### DIRECTIONS FOR THIS TASK
For this exercise, copy each line of the records that contains the word "https".

──────── INFORMATION SHOWN

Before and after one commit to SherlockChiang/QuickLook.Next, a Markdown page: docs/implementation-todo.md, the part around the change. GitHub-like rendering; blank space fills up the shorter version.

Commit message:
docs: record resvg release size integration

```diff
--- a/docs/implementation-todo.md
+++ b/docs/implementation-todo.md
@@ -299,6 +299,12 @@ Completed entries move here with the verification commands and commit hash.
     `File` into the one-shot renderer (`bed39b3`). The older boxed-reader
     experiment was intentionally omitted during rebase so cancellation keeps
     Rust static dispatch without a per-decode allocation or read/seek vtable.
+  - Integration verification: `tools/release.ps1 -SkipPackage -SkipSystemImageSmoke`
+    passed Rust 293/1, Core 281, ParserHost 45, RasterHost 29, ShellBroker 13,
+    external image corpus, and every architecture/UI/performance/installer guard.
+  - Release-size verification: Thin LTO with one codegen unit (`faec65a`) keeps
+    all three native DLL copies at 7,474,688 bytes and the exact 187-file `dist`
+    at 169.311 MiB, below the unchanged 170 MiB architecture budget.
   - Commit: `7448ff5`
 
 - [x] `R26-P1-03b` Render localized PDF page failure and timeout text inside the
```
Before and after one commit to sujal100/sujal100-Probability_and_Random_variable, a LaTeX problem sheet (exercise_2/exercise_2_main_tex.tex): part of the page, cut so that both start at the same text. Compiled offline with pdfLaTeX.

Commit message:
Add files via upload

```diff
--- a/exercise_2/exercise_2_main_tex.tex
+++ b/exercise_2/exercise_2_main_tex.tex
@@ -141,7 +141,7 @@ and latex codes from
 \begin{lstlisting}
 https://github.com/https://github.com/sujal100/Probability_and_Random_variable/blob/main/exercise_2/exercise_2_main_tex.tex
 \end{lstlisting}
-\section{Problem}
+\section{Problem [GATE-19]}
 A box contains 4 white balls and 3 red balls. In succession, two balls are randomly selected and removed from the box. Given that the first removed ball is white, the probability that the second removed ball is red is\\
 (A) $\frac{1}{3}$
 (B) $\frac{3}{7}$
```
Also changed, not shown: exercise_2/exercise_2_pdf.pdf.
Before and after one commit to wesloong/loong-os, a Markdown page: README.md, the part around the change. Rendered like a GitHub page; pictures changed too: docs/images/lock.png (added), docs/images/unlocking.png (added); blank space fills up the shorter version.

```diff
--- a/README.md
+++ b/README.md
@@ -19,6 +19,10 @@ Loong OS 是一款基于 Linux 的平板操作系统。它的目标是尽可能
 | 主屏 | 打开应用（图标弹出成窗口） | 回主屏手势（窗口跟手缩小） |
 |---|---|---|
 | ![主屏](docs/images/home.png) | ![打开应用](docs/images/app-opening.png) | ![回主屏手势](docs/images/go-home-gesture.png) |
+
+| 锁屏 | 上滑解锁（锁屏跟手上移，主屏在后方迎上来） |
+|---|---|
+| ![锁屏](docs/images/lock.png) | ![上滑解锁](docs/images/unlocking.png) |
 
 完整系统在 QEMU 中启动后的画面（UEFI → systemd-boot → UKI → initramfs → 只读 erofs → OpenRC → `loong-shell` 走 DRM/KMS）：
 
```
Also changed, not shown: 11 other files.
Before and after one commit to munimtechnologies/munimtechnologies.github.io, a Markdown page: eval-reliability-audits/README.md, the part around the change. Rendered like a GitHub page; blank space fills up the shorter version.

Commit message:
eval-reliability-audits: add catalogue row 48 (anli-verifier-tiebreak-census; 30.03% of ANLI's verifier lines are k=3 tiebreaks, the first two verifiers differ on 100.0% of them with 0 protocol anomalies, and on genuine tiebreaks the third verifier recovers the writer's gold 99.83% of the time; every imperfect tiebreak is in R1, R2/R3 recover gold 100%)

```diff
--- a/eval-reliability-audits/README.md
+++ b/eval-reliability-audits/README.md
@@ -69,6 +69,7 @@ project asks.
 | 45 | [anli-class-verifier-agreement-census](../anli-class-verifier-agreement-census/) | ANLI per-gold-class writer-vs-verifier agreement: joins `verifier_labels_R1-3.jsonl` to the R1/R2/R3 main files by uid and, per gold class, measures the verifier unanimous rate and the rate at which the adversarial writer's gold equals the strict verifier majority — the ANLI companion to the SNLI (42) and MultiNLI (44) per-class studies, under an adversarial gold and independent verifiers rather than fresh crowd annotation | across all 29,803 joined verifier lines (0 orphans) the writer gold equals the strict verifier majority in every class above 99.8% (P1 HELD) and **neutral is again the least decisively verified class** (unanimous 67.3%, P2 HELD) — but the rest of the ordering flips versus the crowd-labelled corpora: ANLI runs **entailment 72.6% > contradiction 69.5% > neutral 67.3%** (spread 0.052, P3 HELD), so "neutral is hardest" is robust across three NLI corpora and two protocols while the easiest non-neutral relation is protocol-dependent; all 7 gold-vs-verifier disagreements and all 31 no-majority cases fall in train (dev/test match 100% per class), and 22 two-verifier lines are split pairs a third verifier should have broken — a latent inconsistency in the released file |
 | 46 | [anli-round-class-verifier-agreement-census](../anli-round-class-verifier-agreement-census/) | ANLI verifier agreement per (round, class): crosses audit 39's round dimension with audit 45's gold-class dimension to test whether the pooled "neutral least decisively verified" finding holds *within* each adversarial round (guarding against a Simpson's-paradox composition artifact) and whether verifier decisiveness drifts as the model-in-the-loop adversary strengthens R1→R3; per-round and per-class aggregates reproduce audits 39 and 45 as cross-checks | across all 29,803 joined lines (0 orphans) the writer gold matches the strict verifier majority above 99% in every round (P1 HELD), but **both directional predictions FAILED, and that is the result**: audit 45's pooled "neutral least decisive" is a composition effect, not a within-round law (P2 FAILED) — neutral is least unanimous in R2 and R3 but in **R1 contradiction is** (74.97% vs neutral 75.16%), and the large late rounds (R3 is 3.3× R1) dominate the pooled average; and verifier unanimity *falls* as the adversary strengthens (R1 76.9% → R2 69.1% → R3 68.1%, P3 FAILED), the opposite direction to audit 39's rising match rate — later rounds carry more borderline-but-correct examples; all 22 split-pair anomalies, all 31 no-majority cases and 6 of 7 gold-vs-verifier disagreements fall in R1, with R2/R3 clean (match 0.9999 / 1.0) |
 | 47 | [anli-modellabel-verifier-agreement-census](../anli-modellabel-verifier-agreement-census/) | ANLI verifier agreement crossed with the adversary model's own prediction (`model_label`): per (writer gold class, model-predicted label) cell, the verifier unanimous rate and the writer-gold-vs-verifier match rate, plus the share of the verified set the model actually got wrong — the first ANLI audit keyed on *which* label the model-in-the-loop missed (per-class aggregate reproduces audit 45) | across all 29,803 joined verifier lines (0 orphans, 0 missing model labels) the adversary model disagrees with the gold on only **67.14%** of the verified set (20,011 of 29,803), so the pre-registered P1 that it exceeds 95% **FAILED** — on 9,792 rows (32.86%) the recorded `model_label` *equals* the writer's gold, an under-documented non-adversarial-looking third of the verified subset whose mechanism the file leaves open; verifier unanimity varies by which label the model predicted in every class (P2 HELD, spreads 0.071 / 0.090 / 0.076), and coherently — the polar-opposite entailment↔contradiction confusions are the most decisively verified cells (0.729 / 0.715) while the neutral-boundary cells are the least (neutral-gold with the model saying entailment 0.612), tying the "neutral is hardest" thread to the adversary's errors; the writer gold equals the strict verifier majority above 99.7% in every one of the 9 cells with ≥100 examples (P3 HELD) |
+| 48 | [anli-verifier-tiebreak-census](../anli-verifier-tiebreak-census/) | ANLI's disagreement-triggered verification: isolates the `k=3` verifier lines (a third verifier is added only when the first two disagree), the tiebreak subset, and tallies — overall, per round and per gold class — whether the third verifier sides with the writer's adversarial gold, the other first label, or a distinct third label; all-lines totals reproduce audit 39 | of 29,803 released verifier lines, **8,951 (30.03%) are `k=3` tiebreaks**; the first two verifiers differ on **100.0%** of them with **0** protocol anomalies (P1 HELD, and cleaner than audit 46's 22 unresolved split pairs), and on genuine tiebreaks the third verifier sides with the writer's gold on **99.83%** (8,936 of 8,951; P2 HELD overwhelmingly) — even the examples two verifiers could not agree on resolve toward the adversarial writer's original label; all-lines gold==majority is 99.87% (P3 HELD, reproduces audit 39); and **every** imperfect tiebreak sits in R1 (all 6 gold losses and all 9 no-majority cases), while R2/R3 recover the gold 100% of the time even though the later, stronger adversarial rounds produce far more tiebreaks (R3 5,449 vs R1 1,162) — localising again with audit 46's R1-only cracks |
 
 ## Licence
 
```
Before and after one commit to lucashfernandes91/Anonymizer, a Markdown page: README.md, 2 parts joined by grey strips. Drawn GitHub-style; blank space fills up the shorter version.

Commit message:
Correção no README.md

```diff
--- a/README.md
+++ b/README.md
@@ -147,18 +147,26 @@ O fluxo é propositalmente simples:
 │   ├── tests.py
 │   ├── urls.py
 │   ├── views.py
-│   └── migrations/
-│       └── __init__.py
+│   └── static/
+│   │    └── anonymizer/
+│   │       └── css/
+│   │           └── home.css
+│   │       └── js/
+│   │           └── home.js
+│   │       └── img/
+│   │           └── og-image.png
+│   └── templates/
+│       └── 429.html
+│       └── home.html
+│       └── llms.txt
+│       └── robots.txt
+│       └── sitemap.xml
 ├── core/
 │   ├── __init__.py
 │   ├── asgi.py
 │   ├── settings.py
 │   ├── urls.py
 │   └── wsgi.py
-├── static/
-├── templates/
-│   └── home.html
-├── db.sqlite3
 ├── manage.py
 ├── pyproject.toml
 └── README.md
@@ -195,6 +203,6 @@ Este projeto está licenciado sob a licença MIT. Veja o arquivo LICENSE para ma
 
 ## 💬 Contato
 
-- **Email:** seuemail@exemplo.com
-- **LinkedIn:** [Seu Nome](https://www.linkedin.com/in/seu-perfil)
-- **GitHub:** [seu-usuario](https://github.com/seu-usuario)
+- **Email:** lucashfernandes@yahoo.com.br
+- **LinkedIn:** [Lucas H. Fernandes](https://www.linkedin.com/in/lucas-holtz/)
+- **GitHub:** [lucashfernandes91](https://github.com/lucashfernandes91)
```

────────────────

### YOUR RESPONSE
 https://github.com/https://github.com/sujal100/Probability_and_Random_variable/blob/main/exercise_2/exercise_2_main_tex.tex
-- **LinkedIn:** [Seu Nome](https://www.linkedin.com/in/seu-perfil)
-- **GitHub:** [seu-usuario](https://github.com/seu-usuario)
+- **LinkedIn:** [Lucas H. Fernandes](https://www.linkedin.com/in/lucas-holtz/)
+- **GitHub:** [lucashfernandes91](https://github.com/lucashfernandes91)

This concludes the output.